Macomb Animals Victorious
The Story of How Macomb County Animal Control is Failing Animals and Humans
UPDATE MARCH 20 2008
Macomb Animals Victorious
by: Justine DePalma
Published on www.michanimalnews.com on March 20, 2008
Mt.Clemens, Michigan. By a unanimous voice vote the Macomb County Board of Commissioners ushered in a new era for companion animals in Macomb County. Rescue groups will be allowed to take animals from the shelter after a resolution offered by Commissioner Lund passed. The Macomb County Animal Control Shelter has been ordered to allow 501(c)(3) rescue organizations take animals without paying the $80 adoption fee currently required. Also, the resolution offered by Commissioner Carey Torrice to study making Macomb a no-kill county passed without dissent.
The stunned audience listened to animal control officers from across the county beg for change at the shelter. The Roseville Animal Control Officer spoke of animals wrongly killed by Macomb County Animal Control Shelter. Animals that had families and were expected to go back to their homes killed for no reason and illegally. He advocated major change at the shelter. Officers for the City of Warren Animal Control Department, spoke of advances like using rescue groups, the internet and spay/neuter clinics to make things better for county animals. Other animal control officers spoke asking the commissioners to immediately implement change on behalf of the animals at the shelter.

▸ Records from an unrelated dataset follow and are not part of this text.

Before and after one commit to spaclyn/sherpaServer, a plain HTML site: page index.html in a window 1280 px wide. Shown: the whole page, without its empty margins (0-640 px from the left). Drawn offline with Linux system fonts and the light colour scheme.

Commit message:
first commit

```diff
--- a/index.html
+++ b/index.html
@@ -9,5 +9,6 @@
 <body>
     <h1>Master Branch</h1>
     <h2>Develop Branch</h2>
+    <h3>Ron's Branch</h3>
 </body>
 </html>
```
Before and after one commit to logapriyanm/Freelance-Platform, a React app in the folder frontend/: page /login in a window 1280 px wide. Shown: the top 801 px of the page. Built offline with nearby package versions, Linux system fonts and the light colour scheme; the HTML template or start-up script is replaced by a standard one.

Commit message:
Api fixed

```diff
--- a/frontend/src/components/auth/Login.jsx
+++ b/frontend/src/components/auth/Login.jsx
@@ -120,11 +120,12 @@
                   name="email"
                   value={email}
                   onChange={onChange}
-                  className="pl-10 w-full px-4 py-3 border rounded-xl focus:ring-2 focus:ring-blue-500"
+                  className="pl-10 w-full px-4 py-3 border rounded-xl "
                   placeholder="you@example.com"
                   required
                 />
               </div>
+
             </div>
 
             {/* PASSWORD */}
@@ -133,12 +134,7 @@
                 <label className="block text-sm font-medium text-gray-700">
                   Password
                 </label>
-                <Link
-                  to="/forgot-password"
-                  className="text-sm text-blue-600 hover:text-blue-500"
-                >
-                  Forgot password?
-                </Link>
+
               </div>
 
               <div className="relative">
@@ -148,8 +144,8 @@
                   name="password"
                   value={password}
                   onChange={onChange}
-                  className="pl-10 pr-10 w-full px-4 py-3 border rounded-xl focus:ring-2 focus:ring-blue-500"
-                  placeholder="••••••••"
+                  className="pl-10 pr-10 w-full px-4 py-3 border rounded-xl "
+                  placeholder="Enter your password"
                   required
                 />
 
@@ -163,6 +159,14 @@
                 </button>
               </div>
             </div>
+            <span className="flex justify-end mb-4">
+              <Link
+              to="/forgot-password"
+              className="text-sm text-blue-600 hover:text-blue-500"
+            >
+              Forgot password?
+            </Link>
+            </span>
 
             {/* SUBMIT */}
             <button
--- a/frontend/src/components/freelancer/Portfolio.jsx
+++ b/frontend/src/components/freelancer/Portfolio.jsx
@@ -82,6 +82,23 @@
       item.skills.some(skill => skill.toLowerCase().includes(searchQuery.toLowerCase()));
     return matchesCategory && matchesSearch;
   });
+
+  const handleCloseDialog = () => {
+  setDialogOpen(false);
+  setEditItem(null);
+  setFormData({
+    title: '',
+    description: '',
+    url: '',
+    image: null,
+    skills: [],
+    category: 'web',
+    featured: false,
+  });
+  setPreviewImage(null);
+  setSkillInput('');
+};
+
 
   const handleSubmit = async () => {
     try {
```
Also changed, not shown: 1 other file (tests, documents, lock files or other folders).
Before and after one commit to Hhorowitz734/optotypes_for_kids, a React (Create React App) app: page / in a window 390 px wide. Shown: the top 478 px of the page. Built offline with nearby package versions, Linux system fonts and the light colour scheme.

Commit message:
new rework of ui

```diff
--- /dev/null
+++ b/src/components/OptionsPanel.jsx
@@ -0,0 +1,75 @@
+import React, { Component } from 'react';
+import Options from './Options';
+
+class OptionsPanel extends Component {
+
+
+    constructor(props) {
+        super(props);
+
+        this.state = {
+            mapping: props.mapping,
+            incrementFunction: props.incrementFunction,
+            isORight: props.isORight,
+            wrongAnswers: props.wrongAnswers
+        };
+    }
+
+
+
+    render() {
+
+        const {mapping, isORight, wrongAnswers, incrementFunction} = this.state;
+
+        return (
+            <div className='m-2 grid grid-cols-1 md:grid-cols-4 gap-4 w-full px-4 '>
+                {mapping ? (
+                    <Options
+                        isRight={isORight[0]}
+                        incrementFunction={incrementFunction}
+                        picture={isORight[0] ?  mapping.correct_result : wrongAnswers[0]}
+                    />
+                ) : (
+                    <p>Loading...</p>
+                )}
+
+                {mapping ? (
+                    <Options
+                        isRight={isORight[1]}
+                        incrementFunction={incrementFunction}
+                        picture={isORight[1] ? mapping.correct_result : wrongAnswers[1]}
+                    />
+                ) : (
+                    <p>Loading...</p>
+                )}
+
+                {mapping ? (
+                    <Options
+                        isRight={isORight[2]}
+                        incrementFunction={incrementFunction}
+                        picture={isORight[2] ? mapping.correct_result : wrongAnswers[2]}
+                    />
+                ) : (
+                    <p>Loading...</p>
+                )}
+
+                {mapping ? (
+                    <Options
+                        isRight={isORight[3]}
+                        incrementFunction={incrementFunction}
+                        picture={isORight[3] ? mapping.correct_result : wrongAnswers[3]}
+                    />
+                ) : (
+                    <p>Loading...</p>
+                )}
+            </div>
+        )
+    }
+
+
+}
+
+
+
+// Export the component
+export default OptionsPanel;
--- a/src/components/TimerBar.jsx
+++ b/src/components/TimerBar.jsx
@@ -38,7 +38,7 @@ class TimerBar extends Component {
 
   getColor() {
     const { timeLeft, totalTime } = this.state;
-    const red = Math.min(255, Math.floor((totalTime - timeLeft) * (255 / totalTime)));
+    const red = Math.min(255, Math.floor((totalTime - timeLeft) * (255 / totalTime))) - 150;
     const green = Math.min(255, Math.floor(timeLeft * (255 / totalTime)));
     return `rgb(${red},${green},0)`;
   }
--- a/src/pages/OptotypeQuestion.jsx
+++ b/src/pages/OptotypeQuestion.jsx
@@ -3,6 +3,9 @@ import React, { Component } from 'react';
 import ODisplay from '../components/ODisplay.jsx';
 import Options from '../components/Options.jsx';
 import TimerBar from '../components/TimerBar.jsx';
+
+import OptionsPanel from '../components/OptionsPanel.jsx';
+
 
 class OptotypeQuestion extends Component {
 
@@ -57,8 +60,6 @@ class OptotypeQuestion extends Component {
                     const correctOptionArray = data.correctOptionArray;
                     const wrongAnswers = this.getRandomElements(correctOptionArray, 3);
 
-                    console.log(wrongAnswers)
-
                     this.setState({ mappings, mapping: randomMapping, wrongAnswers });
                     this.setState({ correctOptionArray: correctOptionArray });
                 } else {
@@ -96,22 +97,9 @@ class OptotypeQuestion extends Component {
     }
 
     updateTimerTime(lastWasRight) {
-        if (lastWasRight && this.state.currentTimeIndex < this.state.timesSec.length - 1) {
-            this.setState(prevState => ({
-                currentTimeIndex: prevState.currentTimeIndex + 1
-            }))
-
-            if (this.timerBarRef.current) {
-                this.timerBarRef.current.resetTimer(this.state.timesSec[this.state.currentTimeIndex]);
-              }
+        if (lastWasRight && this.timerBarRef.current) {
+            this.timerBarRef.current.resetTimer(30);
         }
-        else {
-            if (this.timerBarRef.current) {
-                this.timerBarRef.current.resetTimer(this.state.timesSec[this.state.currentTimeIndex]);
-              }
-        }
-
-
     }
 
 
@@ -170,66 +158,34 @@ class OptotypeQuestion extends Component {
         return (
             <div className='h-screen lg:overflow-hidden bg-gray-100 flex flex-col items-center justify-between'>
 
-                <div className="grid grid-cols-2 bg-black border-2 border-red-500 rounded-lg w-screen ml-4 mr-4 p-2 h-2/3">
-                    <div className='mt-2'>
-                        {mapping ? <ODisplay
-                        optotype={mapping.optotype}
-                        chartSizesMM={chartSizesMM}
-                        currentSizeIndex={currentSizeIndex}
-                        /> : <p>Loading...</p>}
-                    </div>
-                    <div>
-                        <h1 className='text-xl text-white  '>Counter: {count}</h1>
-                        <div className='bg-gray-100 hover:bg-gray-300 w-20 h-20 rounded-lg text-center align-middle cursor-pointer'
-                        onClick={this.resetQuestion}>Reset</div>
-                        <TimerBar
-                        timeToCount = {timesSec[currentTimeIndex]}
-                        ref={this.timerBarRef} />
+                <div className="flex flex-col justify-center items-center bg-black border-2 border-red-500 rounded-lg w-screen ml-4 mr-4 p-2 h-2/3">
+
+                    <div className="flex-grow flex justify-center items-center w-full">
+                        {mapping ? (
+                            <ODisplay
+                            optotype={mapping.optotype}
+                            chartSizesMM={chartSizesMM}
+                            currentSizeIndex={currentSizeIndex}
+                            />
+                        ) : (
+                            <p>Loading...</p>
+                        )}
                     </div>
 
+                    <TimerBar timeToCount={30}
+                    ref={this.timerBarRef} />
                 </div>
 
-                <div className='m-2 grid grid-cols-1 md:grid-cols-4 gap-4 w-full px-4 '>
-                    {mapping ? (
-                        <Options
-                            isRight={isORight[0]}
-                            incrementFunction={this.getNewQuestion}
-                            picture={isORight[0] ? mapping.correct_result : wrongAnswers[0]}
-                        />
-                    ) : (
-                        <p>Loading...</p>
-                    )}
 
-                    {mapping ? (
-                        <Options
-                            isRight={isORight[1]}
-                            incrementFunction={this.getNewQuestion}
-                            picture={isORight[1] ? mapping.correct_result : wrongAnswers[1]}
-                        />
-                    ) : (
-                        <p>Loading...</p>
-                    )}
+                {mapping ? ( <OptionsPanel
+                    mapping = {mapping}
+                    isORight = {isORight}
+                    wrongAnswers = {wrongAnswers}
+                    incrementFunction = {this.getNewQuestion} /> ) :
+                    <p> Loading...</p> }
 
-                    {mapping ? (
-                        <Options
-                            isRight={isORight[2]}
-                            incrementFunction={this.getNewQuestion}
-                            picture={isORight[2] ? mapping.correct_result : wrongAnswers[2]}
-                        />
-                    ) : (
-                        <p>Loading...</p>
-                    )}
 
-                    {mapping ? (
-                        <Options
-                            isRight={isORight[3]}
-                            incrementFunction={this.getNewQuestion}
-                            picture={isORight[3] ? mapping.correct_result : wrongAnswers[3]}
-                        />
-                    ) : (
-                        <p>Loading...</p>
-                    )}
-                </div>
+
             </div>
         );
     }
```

Current and former shelter employees spoke eloquently of their attempts to help animals that were rejected by current shelter management. Rescue groups offered their assistance, from supplying volunteers to helping with low cost spay/neuter. The commissioners appeared to be shocked by the outpouring of offers of assistance and even more shocked to learn that this assistance has been offered repeatedly and rejected.
Commissioner Carey Torrice was criticized by a number of her colleques for bypassing the Commission’s Health Services Committee in offering her resolution. Commissioner Torrice worked tirelessly on this issue, speaking to many people, even going to neighboring Oakland County Animal Control Shelter to find out what is so different about the Oakland County operation. Torrice’s refusal to accept the status quo or the promise of future changes, evidenced courage and actually political saavy that forced this issue to the attention of the commission.
There are still many things that must change in order to make a difference for the animals at Macomb Animal Control Shelter. First, we have to make certain that petfinder.com is utilized to publicize the shelter animals. When I interviewed Sue Jeroue in early February, she claimed that she was being trained on software. It’s been 7 weeks, how much training is needed? Last night we heard that the county IT department has to make changes to allow for the posting of animals. How much longer will this simple change take? Even the sad City of Detroit shelter posts pets on petfinder. Can’t Macomb County at least match the effort put forth by the City of Detroit?
Rescue groups and animal lovers are excited that things are finally changing. We’ll keep watching and make certain that promises are kept and animals are finally given a chance by Macomb County Animal Control Shelter.